That high error rate, coupled with verifications conducted in the other 14 counties, was then extrapolated to the full list. That calculation left the petitions short of the 259,213 necessary.
Demarchi on Thursday sought to have at least 507 of the signatures voided by Maricopa County declared valid. She figures that would be enough, as each signature in the sample equals 20 on the full list.
Tom Milton, the campaign manager, testified that he went back through the list of names that Osborne's staff struck. He said he and others were able to actually find some of the voters.
But Colleen Connor, a deputy Maricopa County attorney, said even if that was the case, that means nothing legally.
For example, Connor said Arizona law requires the signer to fill out the entire line on the petition. That includes not only the signature but the printed name, date and full address.
She said if the signer did not do that, the name cannot be counted.
Demarchi, however, argued that there needs to be only "substantial compliance' with initiative laws.
Even if Rea agrees to add in the signatures Demarchi wants -- and the high court agrees -- it may not matter.
At a later hearing, attorney Michael Liburdi said there is evidence that some of the petitions the Secretary of State's Office accepted were circulated by felons. He got testimony from Jennifer Wright who detailed how she checked specific names using a nationwide database.
Liburdi claims more than 500 petitions were circulated by people found to be felons. And each sheet can have up to 15 names.
Demarchi objected to Wright's testimony, saying certified court records are the only way to determine a specific circulator is a felon. But Rea agreed to allow Wright to explain what she found from the privately run database.
In this case, too, Rea has promised a ruling today.

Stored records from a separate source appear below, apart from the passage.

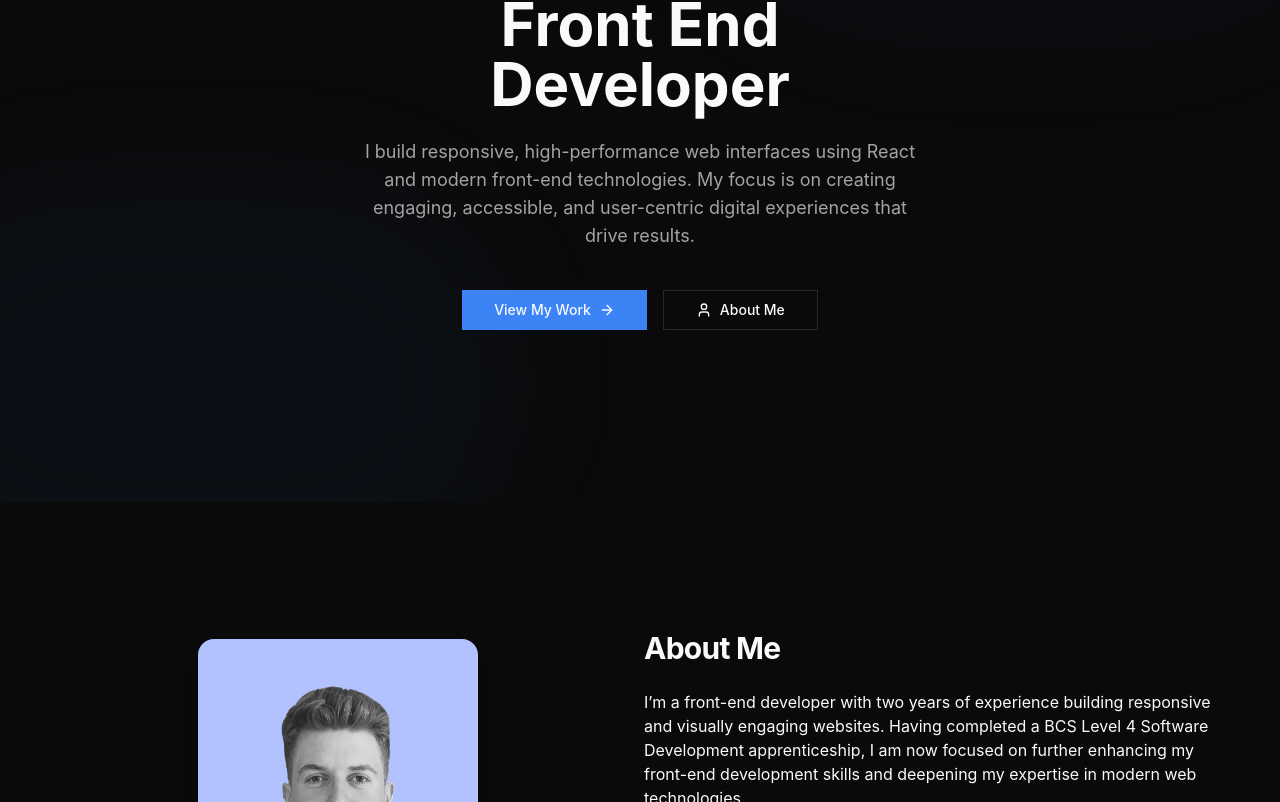
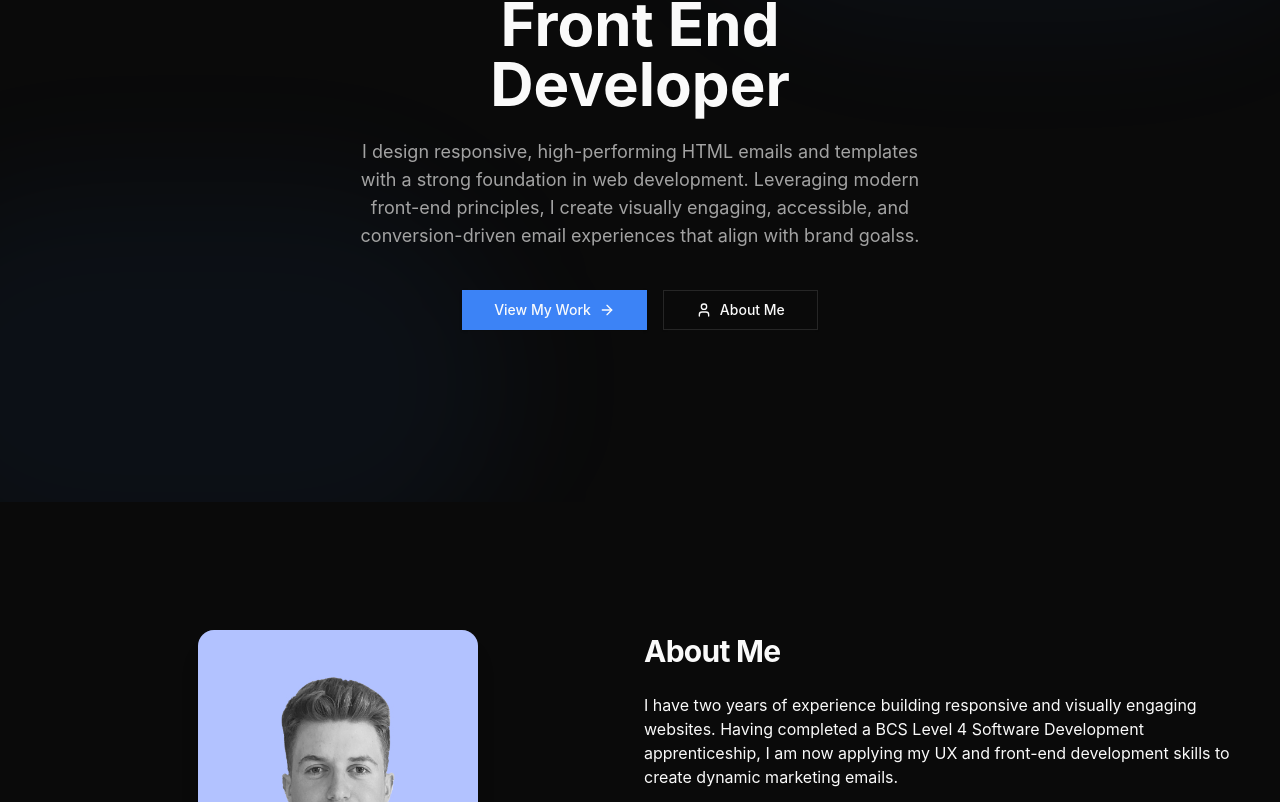
Before and after one commit to owenrobson/portfolio.io, a React (Vite) app: page / in a window 1280 px wide. Shown: the part 298-1100 px from the top of the page. Built offline with nearby package versions, Linux system fonts and the light colour scheme.

Commit message:
uniqlo project added

```diff
--- a/src/components/sections/About.tsx
+++ b/src/components/sections/About.tsx
@@ -31,7 +31,7 @@ const About = () => {
 
             <div className="space-y-4">
               <p>
-                I’m a front-end developer with two years of experience building responsive and visually engaging websites. Having completed a BCS Level 4 Software Development apprenticeship, I am now focused on further enhancing my front-end development skills and deepening my expertise in modern web technologies.
+                I have two years of experience building responsive and visually engaging websites. Having completed a BCS Level 4 Software Development apprenticeship, I am now applying my UX and front-end development skills to create dynamic marketing emails.
               </p>
               <p>
                 I’ve worked in both agency environments and on solo projects, helping businesses elevate their digital presence. With a strong foundation in modern web technologies and a keen eye for design, I focus on crafting user-friendly experiences that are as effective as they are beautiful.
--- a/src/components/sections/Hero.tsx
+++ b/src/components/sections/Hero.tsx
@@ -34,8 +34,7 @@ const Hero = () => {
             data-aos="fade-up"
             data-aos-delay="200"
           >
-            I build responsive, high-performance web interfaces using React and modern front-end technologies. My focus is on creating engaging, accessible, and user-centric digital experiences that drive results.
-          </p>
+            I design responsive, high-performing HTML emails and templates with a strong foundation in web development. Leveraging modern front-end principles, I create visually engaging, accessible, and conversion-driven email experiences that align with brand goalss.          </p>
 
           <div
             className="flex flex-col sm:flex-row gap-4 mt-4 justify-center"
--- a/src/data/projects.ts
+++ b/src/data/projects.ts
@@ -4,6 +4,7 @@ import canadianaffair from '@/components/images/canadianaffair.png';
 import tektura from '@/components/images/tektura.png';
 import synergy from '@/components/images/synergy.png';
 import sit from '@/components/images/sit.png';
+import UNIQLO from '@/components/images/UNIQLO.png';
 
 
 
@@ -65,8 +66,29 @@ export const projects: Project[] = [
   },
 
   // Individual Projects
+
   {
     id: 'individual-1',
+    title: 'Concept UNIQLO HTML Email',
+    description: 'This project showcases my ability to create responsive and accessible HTML emails, focusing on modern design principles and best practices.',
+    type: 'individual',
+    image: UNIQLO,
+    technologies: ['HTML', 'CSS', 'Figma'],
+    link: 'https://owenrobson.github.io/HTML-Email/',
+    date: 'July 2025'
+  },
+  // {
+  //   id: 'individual-2',
+  //   title: 'Personal Finance Tracker',
+  //   description: 'An application to track personal finances, visualize spending patterns, and set budgeting goals with expense categorization.',
+  //   type: 'individual',
+  //   image: 'https://images.pexels.com/photos/3943723/pexels-photo-3943723.jpeg?auto=compress&cs=tinysrgb&w=1260&h=750&dpr=2',
+  //   technologies: ['React', 'Chart.js', 'Supabase', 'TailwindCSS', 'Vite'],
+  //   link: 'https://example.com',
+  //   date: 'July 2022'
+  // },
+  {
+    id: 'individual-3',
     title: 'Synergy Dental Lab',
     description: 'A homepage mockup I created for a dental lab, showcasing their services and expertise. The design focuses on user-friendly navigation and a clean aesthetic to highlight the lab\'s offerings. I am hoping to hear back from them and complete the site soon',
     type: 'individual',
@@ -77,7 +99,7 @@ export const projects: Project[] = [
     date: 'June 2025'
   },
   {
-    id: 'individual-2',
+    id: 'individual-4',
     title: 'Studio Sit (password: test)',
     description: 'I created a shopify website by taking an existing theme, and customising it using Shopify Liquid; a template language created by Shopify to dynamically generate content on their e-commerce platform..',
     type: 'individual',
@@ -86,26 +108,4 @@ export const projects: Project[] = [
     link: 'https://studio-sit.myshopify.com/',
     date: 'July 2025'
   },
-  // {
-  //   id: 'individual-3',
-  //   title: 'Markdown Note Taking App',
-  //   description: 'A minimalist markdown editor with cloud sync, dark mode, and tag-based organization. Built as a PWA for offline functionality.',
-  //   type: 'individual',
-  //   image: 'https://images.pexels.com/photos/4068291/pexels-photo-4068291.jpeg?auto=compress&cs=tinysrgb&w=1260&h=750&dpr=2',
-  //   technologies: ['React', 'IndexedDB', 'Firebase', 'Marked.js', 'Workbox'],
-  //   link: 'https://example.com',
-  //   github: 'https://github.com',
-  //   date: 'October 2022'
-  // },
-  // {
-  //   id: 'individual-4',
-  //   title: 'Personal Finance Tracker',
-  //   description: 'An application to track personal finances, visualize spending patterns, and set budgeting goals with expense categorization.',
-  //   type: 'individual',
-  //   image: 'https://images.pexels.com/photos/3943723/pexels-photo-3943723.jpeg?auto=compress&cs=tinysrgb&w=1260&h=750&dpr=2',
-  //   technologies: ['React', 'Chart.js', 'Supabase', 'TailwindCSS', 'Vite'],
-  //   link: 'https://example.com',
-  //   github: 'https://github.com',
-  //   date: 'July 2022'
-  // }
 ];
```
Also changed, not shown: src/components/images/UNIQLO.png (added).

And whoever loses is likely to seek Supreme Court review -- another reason Demarchi wants the court order allowing the measure to be included in the information sent to the printer today.